» Exercise data
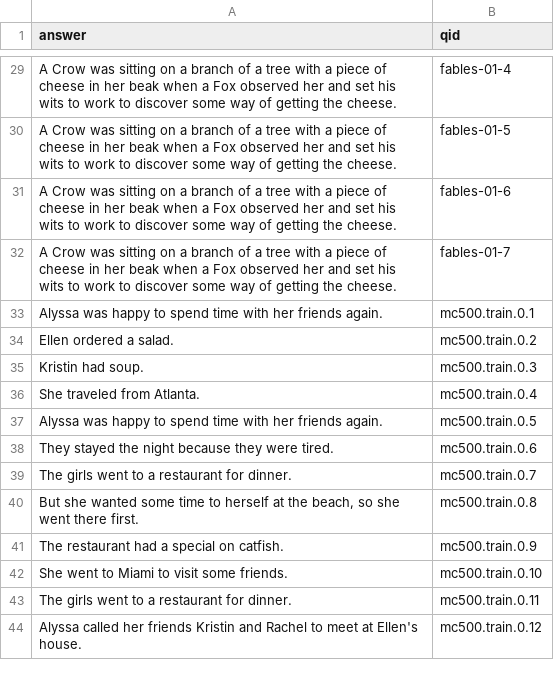
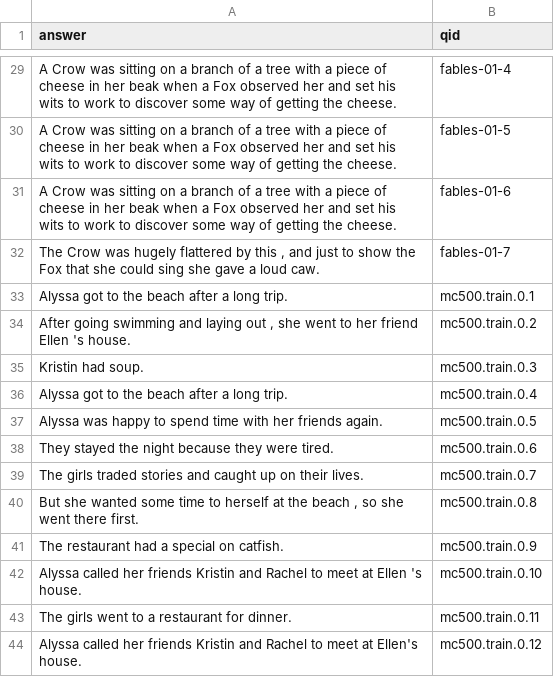
Before and after one commit to Miss-ada/question-answer-system, a CSV file: hw6-responses.csv, drawn as a sheet; only a part is shown, gaps mark what is left out; the diff covers the shown part only.

```diff
--- a/hw6-responses.csv
+++ b/hw6-responses.csv
@@ -31,13 +31,13 @@ A Crow was sitting on a branch of a tree with a piece of cheese in her beak when
 A Crow was sitting on a branch of a tree with a piece of cheese in her beak when a Fox observed her and set his wits to work to discover some way of getting the cheese.,fables-01-6
-A Crow was sitting on a branch of a tree with a piece of cheese in her beak when a Fox observed her and set his wits to work to discover some way of getting the cheese.,fables-01-7
-Alyssa was happy to spend time with her friends again.,mc500.train.0.1
-Ellen ordered a salad.,mc500.train.0.2
+"The Crow was hugely flattered by this , and just to show the Fox that she could sing she gave a loud caw.",fables-01-7
+Alyssa got to the beach after a long trip.,mc500.train.0.1
+"After going swimming and laying out , she went to her friend Ellen 's house.",mc500.train.0.2
 Kristin had soup.,mc500.train.0.3
-She traveled from Atlanta.,mc500.train.0.4
+Alyssa got to the beach after a long trip.,mc500.train.0.4
 Alyssa was happy to spend time with her friends again.,mc500.train.0.5
 They stayed the night because they were tired.,mc500.train.0.6
-The girls went to a restaurant for dinner.,mc500.train.0.7
-"But she wanted some time to herself at the beach, so she went there first.",mc500.train.0.8
+The girls traded stories and caught up on their lives.,mc500.train.0.7
+"But she wanted some time to herself at the beach , so she went there first.",mc500.train.0.8
 The restaurant had a special on catfish.,mc500.train.0.9
-She went to Miami to visit some friends.,mc500.train.0.10
+Alyssa called her friends Kristin and Rachel to meet at Ellen 's house.,mc500.train.0.10
 The girls went to a restaurant for dinner.,mc500.train.0.11
```
Also changed, not shown: 16 edited cells elsewhere in this file, 1 other file.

» Directions for this task
From the data above, show each line that contains "with".

» Expected answer
@@ -31,13 +31,13 @@ A Crow was sitting on a branch of a tree with a piece of cheese in her beak when
 A Crow was sitting on a branch of a tree with a piece of cheese in her beak when a Fox observed her and set his wits to work to discover some way of getting the cheese.,fables-01-6
-A Crow was sitting on a branch of a tree with a piece of cheese in her beak when a Fox observed her and set his wits to work to discover some way of getting the cheese.,fables-01-7
-Alyssa was happy to spend time with her friends again.,mc500.train.0.1
 Alyssa was happy to spend time with her friends again.,mc500.train.0.5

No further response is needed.